How to complete this task:
Say how many lines in the following data hold the word "display". Write nothing but that number.

Supplied entries:
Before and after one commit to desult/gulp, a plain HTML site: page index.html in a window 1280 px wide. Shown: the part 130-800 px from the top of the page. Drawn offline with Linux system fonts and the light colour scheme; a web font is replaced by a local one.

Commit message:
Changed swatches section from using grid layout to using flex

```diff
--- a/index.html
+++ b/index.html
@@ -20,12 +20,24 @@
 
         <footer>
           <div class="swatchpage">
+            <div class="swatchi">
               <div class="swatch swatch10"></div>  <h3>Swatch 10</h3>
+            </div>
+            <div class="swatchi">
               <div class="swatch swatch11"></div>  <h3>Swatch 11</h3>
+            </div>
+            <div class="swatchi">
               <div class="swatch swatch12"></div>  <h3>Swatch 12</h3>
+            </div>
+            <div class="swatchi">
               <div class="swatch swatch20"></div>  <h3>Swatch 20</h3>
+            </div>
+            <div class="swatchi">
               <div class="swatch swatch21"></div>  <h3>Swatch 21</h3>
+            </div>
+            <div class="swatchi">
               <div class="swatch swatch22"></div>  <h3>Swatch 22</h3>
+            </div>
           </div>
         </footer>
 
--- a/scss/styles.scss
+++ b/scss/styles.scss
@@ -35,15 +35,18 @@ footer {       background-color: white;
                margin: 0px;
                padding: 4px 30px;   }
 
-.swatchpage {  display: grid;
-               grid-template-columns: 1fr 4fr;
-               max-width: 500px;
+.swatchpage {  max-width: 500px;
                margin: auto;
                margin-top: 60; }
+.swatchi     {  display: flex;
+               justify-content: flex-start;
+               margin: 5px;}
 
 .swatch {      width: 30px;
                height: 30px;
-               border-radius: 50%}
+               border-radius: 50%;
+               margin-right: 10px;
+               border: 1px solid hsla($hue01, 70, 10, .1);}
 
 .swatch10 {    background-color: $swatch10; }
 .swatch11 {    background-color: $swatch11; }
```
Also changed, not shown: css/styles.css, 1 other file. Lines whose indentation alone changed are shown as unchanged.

Exercise response:
2